Ishmael used to rap with his friends and recite Shakespeare s to residents of his village before the war; therefore, performing and taking part in activities temporarily solved Ishmael’s struggles and distracted him from the horrors of war. Although Mariatu also used theater as a coping mechanism, her performances differed from Ishmael’s. Mariatu performed different war scenarios refugees faced in order to inform others about the horrors of the war.
In conclusion, symbols reflected the loss of innocence and acted as a way for the two to cope in both novels in order to show the war in different perspectives. Ishmael and Mariatu suffered difficulties in living situations during the times of the Civil war. At one point in both novels, Mariatu and Ishmael lived with their aunt and uncle. Mariatu lived with her aunt and uncle in Magborou, her home village before the war. In contrast, Ishmael lived with his aunt and uncle in Freetown after the war.
Next, the two characters, Ishmael and Mariatu, traveled outside of Sierra Leone once in their life time. Ishmael traveled to New York City, where he now resides, to attend a UN conference, whereas Mariatu traveled to London for prosthetic hands and then to Canada to reside. Both Ishmael and Mariatu ended up in living in Freetown at some point in the novel. Ishmael had to escape the war in Freetown to live in New York City where Mariatu did not. “I had come to Canada on a six-month visitor’s visa” (Kamara 184). This quote explains how Mariatu had already planned this trip.

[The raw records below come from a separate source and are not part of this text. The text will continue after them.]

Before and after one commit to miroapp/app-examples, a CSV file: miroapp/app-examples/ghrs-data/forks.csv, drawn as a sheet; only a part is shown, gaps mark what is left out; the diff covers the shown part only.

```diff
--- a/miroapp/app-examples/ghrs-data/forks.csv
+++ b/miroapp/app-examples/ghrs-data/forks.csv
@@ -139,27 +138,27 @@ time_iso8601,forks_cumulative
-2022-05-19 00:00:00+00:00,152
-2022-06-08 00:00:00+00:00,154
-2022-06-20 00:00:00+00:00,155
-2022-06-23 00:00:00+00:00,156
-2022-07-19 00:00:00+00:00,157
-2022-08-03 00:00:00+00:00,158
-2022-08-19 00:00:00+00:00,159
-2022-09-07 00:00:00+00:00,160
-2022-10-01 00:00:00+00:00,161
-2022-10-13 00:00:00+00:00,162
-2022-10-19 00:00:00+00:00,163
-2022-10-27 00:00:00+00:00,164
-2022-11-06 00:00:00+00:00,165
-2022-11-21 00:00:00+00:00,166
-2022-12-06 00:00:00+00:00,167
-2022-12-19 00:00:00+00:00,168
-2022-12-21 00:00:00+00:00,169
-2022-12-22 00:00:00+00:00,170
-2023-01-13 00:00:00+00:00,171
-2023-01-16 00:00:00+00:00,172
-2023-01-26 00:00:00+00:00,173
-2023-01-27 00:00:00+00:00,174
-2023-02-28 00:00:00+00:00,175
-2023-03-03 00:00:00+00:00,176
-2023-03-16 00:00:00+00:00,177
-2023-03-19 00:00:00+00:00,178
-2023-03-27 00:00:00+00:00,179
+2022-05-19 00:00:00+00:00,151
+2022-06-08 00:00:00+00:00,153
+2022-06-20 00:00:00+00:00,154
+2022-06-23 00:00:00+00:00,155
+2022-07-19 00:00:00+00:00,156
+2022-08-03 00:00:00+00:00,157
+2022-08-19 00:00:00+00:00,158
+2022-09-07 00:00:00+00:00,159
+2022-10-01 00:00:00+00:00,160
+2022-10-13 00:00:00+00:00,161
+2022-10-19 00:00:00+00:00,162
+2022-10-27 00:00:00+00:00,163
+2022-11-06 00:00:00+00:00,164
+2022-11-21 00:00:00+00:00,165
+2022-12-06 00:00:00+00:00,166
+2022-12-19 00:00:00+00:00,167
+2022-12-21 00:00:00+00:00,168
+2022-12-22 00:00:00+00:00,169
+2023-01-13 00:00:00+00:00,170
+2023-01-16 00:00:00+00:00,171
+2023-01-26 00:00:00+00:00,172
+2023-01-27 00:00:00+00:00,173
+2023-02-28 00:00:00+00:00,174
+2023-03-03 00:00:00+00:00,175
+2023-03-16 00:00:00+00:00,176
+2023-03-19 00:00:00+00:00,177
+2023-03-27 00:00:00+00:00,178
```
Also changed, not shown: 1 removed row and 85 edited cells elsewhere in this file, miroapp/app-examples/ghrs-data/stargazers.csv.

Although Ishmael traveled to New York City and Mariatu traveled to London, both characters saw snow for the first time in these places. All in all, Ishmael and Mariatu lived with similar family members at different times and traveled to places far from Sierra Leone in order to experience new cultures and share their war stories. Despite the conflicting point of views in both memoirs of the Sierra Leone Civil War, each author expressed the problems of the war in different perspectives. Mariatu Kamara and Ishmael were children when the war began and adults when the war ended.
Mariatu and Ishmael convey that symbols in these novels represent coping mechanisms and the theme of loss of innocence. Mariatu and Ishmael both have undergone drastic changes in living situations due to the civil war that struck their country. As a result of keeping a positive mindset during the war, Mariatu and Ishmael’s grew as individuals. “The heart of my country is the heart of the people who helped me see myself not as a victim, but as someone who could still do great things in this world” (Kamara 211).